The news on Tuesday of a federal judge striking down Pennyslvania’s ban on same-sex marriages spurred us to look into Pittsburgh’s history of gay and lesbian equality.
Perhaps inequality is the better word.

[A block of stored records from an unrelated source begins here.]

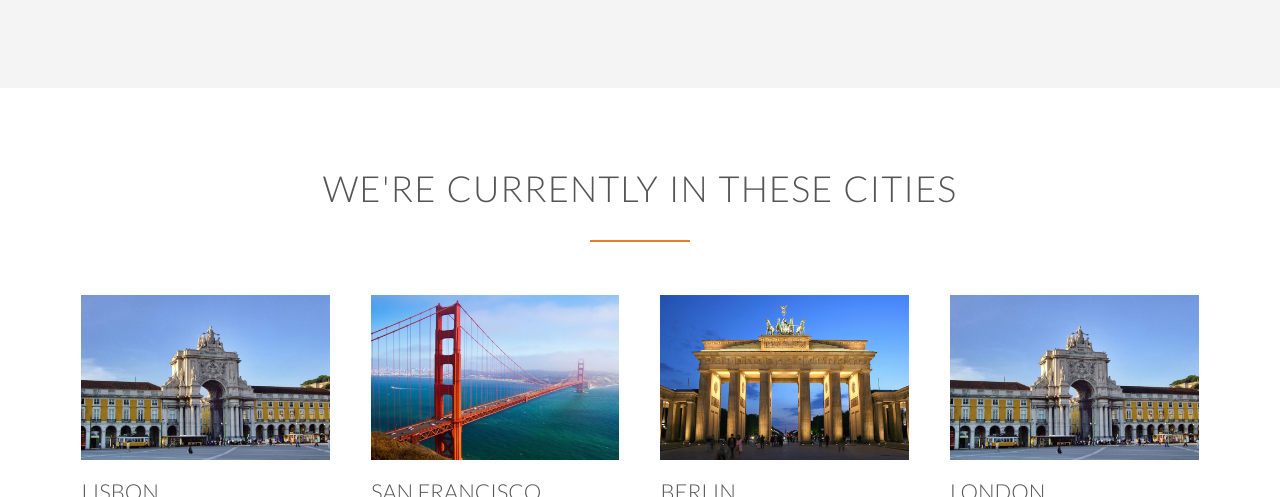
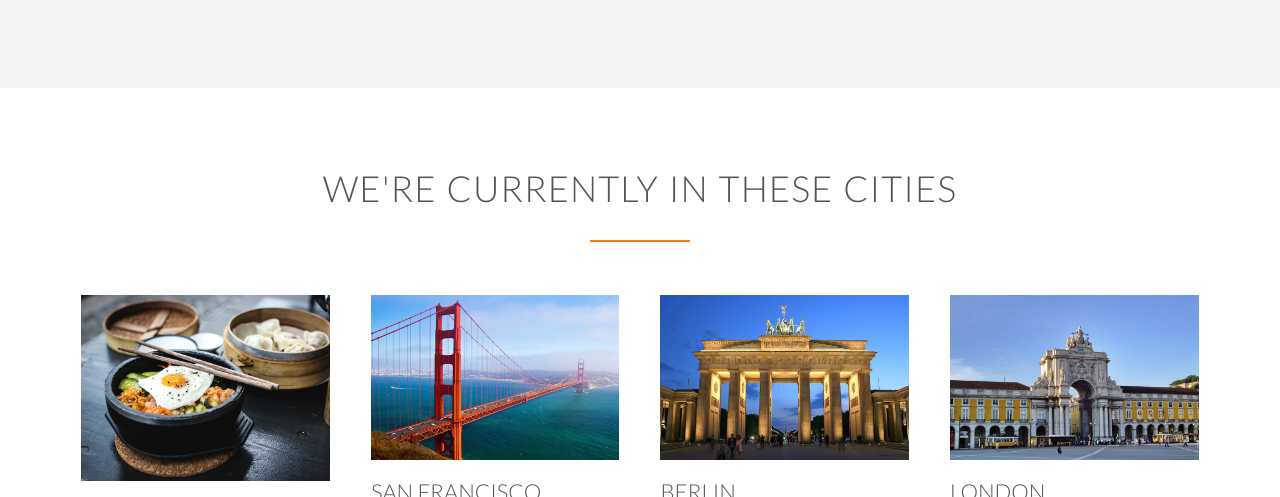
Before and after one commit to Archit2301/Omnifood, a plain HTML site: page index.html in a window 1280 px wide. Shown: the part 2660-3157 px from the top of the page. Drawn offline with Linux system fonts and the light colour scheme; files whose address does not match are found by name.

Commit message:
Update index.html

```diff
--- a/index.html
+++ b/index.html
@@ -152,7 +152,7 @@
             </div>
             <div class="row">
                 <div class="col span-1-of-4 box">
-                    <img src="/resources/img/lisbon-3.jpg">
+                    <img src="/resources/img/1.jpg">
                     <h3>Lisbon</h3>
                     <div class="city-feature">
                         <i class="ion-ios-person icon-small"></i>
```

The Post-Gazette’s archive contains only one relevant folder on the subject — “Homosexuals” — and it’s largely filled with images of protesters.
Historically, same-sex couples have had little to be happy about.
Legislation banning discrimination against homosexuals had first been proposed in Pittsburgh City Council on June 15, 1974, at the behest of a local gay rights group called Gay Alternatives Pittsburgh (GAP).
For a long time, nothing happened.
Years of appeals and slowly rising acceptance across the nation pushed Pittsburgh’s City Council to reconsider.
While running for mayor, Sophie Masloff was against gay rights legislation.
Masloff faced judgement for that decision before becoming mayor, or rather, for her behind-the-scenes actions opposing gay rights legislation in 1988.
Cry Out, a gay rights organization in Pittsburgh, protested and picketed Masloff’s house after her election as mayor.
Gay pride celebrations continued in Pittsburgh — attempts to spur legislation passage — and they eventually made an impact.
In 1990, Mayor Sophie Masloff signed a gay rights amendment into the city’s Human Relations Act, which made it illegal to “discriminate in housing, employment or public accommodations based on sexual orientation — defined as ‘male or female homosexuality, heterosexuality or bisexuality or perceived homosexuality, heterosexuality or bisexuality.’”
Her move to ban hiring discrimination was not exactly a bold move. Mayor Richard Caliguiri had already outlawed sexual discrimination in hiring in 1978. Then-Pittsburgh Press columnist Brian O’Neill wrote, “The news of Sophie’s choice was displayed in the newspapers Tuesday, but to the casual observer, it was a non-story.”
And now, in 2014, gay couples in Pittsburgh and across Pennsylvania can marry — just like anyone else.